RECORDS FOR THIS TASK ▸
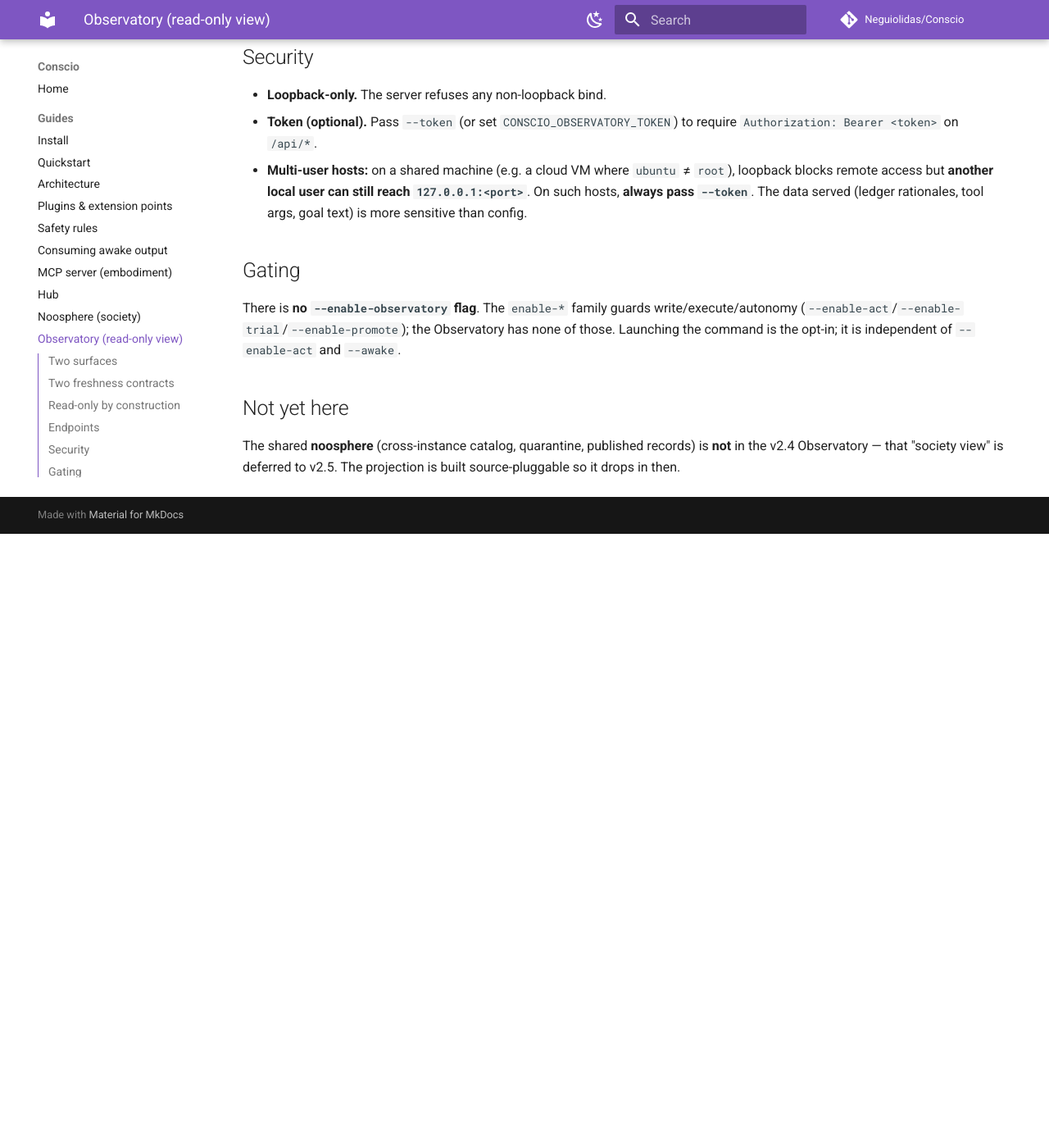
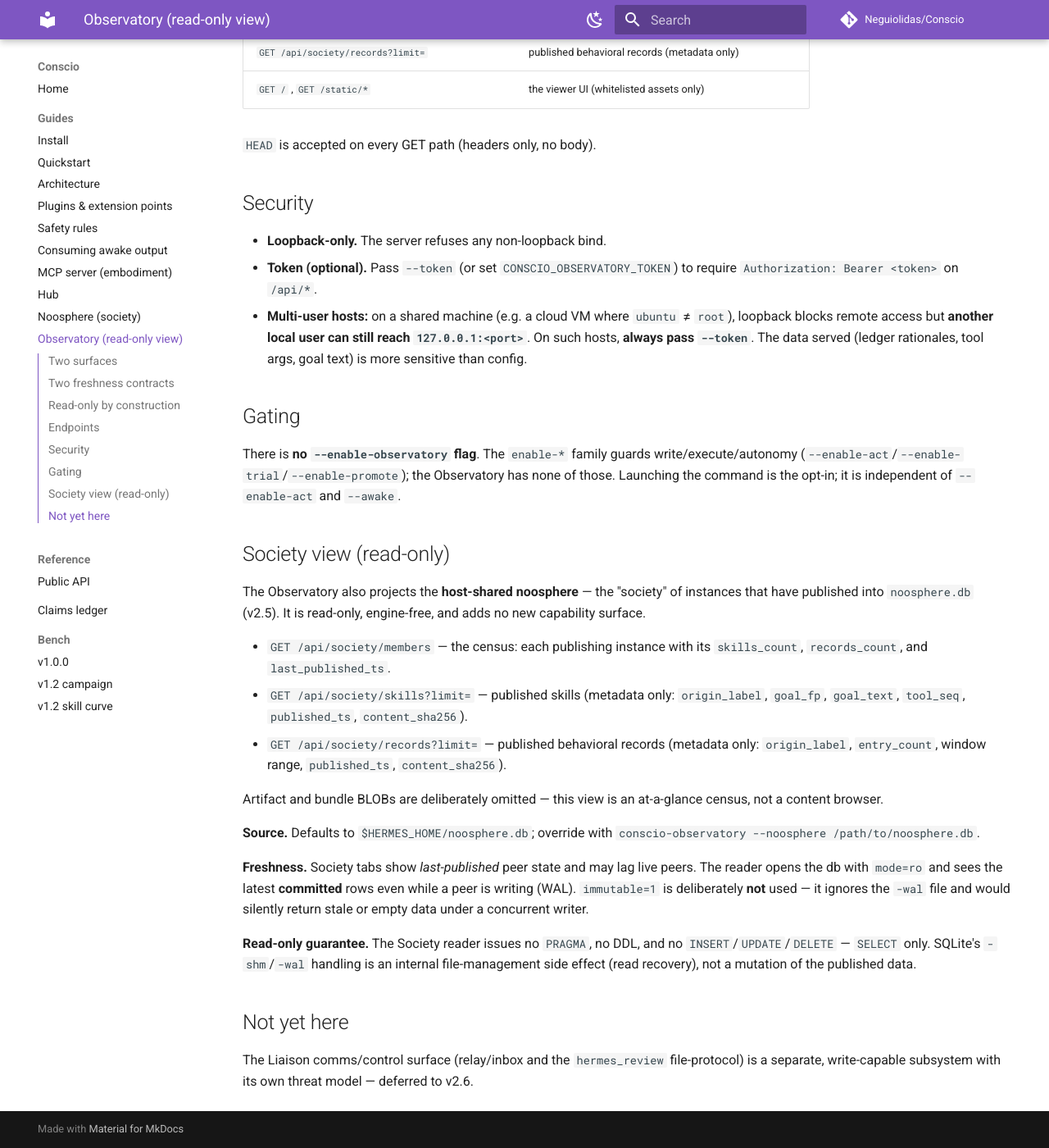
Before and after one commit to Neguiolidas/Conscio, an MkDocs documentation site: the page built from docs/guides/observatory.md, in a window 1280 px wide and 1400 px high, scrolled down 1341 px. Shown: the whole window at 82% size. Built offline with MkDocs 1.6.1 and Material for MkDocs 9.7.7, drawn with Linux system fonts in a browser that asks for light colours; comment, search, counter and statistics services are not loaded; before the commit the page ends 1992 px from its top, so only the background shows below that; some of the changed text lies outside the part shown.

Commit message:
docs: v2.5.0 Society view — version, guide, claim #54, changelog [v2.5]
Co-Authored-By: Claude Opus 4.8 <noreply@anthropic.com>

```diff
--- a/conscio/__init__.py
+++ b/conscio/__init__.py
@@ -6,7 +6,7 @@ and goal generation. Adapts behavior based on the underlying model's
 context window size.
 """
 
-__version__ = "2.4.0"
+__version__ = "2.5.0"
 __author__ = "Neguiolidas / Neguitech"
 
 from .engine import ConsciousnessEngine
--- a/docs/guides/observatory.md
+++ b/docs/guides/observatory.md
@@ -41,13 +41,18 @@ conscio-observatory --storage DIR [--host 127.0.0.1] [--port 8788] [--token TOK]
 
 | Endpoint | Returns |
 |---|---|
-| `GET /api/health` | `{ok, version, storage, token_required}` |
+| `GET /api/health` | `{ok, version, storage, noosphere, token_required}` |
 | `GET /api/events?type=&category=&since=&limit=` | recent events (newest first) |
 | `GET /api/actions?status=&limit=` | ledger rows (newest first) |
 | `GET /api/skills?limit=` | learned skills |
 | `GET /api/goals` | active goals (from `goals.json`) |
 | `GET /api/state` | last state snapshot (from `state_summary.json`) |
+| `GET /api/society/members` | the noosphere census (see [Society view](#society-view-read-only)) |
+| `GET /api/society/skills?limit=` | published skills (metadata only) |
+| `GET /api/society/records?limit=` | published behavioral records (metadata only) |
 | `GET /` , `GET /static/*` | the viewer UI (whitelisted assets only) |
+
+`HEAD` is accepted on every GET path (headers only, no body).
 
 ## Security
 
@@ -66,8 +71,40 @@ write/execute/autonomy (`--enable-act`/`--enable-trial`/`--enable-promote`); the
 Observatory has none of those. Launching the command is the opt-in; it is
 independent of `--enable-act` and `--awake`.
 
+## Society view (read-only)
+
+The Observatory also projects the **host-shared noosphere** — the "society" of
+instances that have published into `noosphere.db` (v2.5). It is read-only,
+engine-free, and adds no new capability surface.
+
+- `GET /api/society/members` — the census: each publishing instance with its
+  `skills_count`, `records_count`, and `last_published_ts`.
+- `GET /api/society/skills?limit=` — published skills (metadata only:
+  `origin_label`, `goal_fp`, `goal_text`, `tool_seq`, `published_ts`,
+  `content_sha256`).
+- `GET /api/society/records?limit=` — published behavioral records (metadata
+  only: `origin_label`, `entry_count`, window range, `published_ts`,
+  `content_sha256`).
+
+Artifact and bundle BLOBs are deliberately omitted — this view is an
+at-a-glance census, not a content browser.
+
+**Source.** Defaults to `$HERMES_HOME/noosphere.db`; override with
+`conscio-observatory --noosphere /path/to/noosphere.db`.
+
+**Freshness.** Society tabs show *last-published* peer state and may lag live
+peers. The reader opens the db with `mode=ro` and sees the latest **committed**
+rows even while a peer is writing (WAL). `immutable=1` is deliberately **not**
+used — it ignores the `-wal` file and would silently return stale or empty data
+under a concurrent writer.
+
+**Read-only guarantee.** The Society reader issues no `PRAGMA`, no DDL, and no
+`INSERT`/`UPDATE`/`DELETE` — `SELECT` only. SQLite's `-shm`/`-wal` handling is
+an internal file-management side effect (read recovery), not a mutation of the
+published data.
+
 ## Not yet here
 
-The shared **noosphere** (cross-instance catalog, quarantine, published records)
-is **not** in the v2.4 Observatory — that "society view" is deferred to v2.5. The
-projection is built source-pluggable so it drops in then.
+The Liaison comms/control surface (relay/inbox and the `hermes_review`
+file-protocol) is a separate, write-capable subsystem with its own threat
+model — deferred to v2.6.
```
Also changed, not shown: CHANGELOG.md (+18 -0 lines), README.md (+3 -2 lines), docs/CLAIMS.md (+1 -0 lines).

---

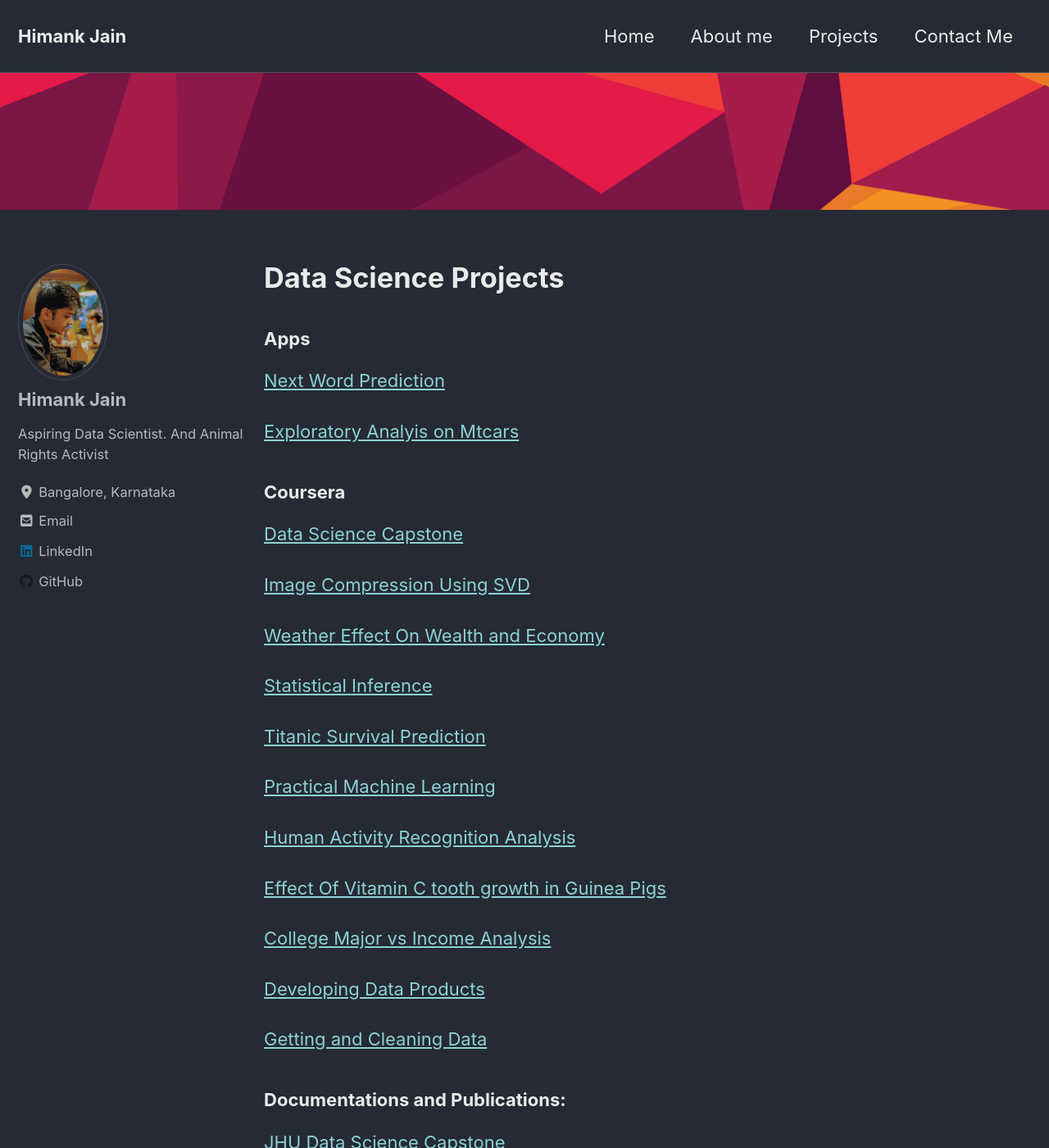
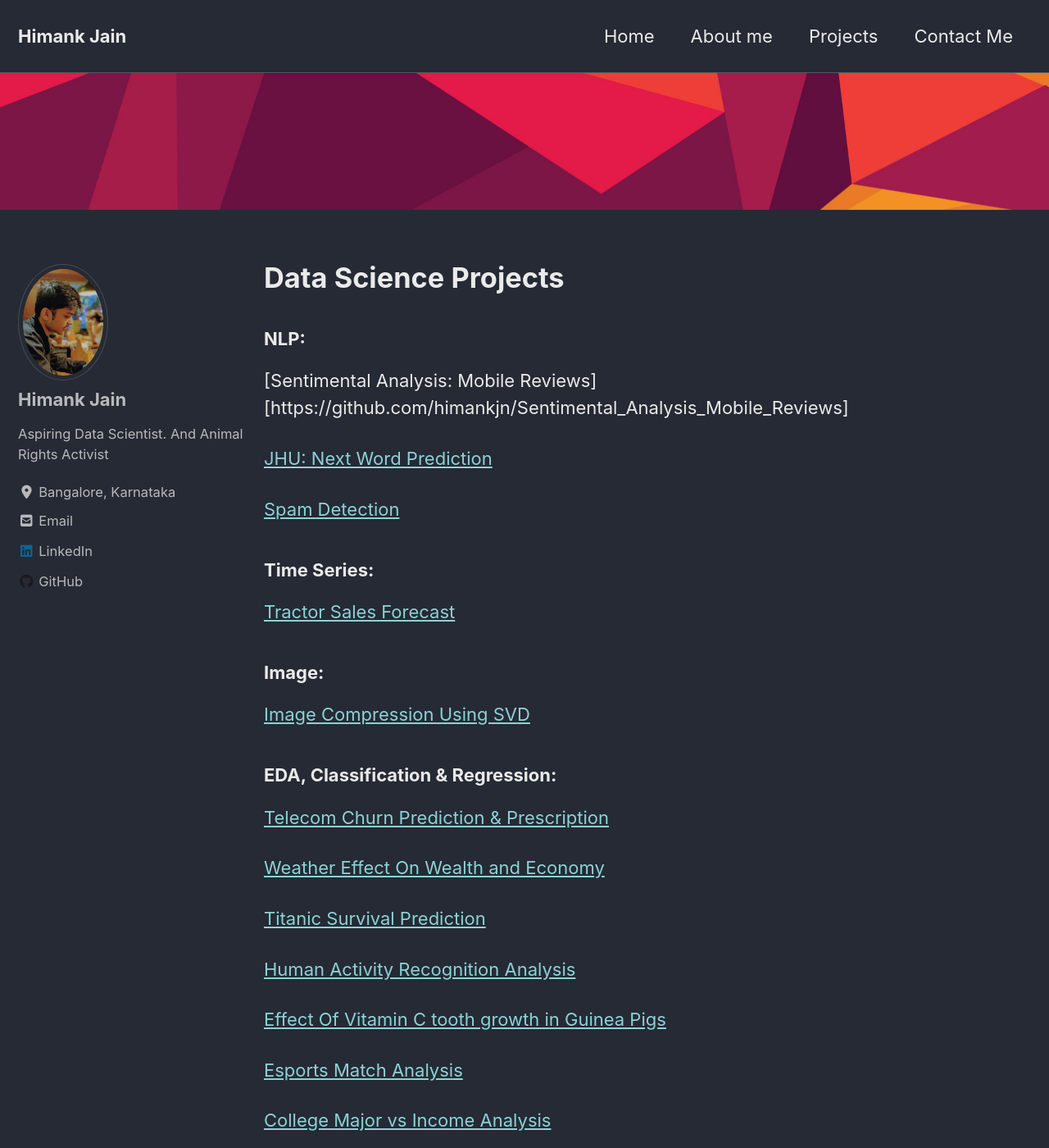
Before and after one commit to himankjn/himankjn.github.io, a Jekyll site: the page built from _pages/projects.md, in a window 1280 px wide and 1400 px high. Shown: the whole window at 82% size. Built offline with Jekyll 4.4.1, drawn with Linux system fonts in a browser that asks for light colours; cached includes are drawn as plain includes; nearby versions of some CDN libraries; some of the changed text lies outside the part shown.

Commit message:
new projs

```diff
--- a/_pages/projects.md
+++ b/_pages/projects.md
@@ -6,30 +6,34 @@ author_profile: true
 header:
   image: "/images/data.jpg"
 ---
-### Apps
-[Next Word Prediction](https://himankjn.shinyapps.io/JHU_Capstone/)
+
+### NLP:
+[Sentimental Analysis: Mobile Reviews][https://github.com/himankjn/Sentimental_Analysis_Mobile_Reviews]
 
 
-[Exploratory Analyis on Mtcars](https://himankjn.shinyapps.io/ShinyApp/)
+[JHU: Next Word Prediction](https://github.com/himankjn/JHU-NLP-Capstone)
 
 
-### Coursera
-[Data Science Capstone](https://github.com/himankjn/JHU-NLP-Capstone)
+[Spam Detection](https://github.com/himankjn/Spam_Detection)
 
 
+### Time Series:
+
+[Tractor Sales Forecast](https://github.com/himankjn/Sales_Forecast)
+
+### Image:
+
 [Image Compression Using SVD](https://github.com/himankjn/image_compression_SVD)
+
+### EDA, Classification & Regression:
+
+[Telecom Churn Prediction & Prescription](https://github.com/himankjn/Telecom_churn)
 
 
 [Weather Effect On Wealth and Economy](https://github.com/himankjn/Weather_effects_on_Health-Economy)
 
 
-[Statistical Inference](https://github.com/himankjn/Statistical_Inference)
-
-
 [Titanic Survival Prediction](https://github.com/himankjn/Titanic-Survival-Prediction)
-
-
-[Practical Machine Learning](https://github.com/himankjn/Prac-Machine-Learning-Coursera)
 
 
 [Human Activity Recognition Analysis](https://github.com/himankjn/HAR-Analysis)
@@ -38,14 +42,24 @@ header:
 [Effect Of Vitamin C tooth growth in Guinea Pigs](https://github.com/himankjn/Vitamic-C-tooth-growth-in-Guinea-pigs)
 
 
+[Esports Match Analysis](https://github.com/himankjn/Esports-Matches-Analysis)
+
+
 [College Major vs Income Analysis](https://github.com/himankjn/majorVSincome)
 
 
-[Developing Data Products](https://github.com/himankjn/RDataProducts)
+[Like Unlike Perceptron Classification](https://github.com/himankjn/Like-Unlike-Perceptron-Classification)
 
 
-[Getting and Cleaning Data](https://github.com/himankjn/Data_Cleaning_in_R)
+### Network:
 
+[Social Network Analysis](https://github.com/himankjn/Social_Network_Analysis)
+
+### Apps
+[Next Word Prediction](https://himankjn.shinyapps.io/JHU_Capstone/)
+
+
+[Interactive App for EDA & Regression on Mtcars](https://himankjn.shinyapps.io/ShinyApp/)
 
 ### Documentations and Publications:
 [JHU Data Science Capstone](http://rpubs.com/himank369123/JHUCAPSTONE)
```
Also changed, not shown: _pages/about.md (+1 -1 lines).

==

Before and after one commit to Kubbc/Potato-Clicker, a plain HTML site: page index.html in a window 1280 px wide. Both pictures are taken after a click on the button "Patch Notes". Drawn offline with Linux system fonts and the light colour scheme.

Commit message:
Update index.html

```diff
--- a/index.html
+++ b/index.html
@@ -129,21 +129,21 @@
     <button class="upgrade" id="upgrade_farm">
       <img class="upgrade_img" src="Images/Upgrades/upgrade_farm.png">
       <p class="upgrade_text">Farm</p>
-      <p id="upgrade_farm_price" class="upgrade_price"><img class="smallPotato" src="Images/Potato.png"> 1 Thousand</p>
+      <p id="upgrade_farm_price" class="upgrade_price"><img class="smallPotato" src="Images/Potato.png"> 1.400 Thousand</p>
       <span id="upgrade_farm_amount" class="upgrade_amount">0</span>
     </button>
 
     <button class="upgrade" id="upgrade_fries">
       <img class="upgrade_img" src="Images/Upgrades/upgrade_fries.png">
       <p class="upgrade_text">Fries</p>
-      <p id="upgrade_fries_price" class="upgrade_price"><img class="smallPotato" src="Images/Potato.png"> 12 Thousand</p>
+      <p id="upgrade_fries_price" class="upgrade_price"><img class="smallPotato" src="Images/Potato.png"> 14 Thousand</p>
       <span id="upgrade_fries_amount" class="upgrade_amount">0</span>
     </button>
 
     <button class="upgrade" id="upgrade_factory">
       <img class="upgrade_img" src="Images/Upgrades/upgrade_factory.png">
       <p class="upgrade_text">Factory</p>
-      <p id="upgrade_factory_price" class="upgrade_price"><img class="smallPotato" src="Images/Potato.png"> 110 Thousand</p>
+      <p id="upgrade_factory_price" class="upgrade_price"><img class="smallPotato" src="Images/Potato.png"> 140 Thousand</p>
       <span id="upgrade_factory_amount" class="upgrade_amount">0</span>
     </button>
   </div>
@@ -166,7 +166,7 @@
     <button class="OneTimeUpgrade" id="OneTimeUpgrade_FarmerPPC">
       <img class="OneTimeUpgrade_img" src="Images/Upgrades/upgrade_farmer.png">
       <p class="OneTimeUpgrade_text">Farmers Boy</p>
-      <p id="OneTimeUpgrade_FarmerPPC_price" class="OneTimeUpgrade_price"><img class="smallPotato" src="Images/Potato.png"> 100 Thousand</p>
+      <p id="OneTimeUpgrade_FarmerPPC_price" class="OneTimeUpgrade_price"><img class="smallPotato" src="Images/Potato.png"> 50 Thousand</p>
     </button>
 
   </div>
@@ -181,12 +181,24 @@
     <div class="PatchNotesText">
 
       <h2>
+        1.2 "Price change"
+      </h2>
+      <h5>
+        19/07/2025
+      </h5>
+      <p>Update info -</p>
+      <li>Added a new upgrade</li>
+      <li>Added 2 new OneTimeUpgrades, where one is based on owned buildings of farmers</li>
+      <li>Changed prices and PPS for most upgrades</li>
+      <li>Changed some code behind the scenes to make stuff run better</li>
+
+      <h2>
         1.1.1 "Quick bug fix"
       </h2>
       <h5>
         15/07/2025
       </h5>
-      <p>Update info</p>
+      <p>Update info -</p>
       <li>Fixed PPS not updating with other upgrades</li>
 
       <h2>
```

WHAT NEEDS TO BE DONE ▸
If a line in the records contains the string "with", copy it out.

TASK RESULT ▸
Before and after one commit to Neguiolidas/Conscio, an MkDocs documentation site: the page built from docs/guides/observatory.md, in a window 1280 px wide and 1400 px high, scrolled down 1341 px. Shown: the whole window at 82% size. Built offline with MkDocs 1.6.1 and Material for MkDocs 9.7.7, drawn with Linux system fonts in a browser that asks for light colours; comment, search, counter and statistics services are not loaded; before the commit the page ends 1992 px from its top, so only the background shows below that; some of the changed text lies outside the part shown.
+- `GET /api/society/members` — the census: each publishing instance with its
+**Source.** Defaults to `$HERMES_HOME/noosphere.db`; override with
+peers. The reader opens the db with `mode=ro` and sees the latest **committed**
+file-protocol) is a separate, write-capable subsystem with its own threat
Before and after one commit to himankjn/himankjn.github.io, a Jekyll site: the page built from _pages/projects.md, in a window 1280 px wide and 1400 px high. Shown: the whole window at 82% size. Built offline with Jekyll 4.4.1, drawn with Linux system fonts in a browser that asks for light colours; cached includes are drawn as plain includes; nearby versions of some CDN libraries; some of the changed text lies outside the part shown.
Before and after one commit to Kubbc/Potato-Clicker, a plain HTML site: page index.html in a window 1280 px wide. Both pictures are taken after a click on the button "Patch Notes". Drawn offline with Linux system fonts and the light colour scheme.
       <li>Fixed PPS not updating with other upgrades</li>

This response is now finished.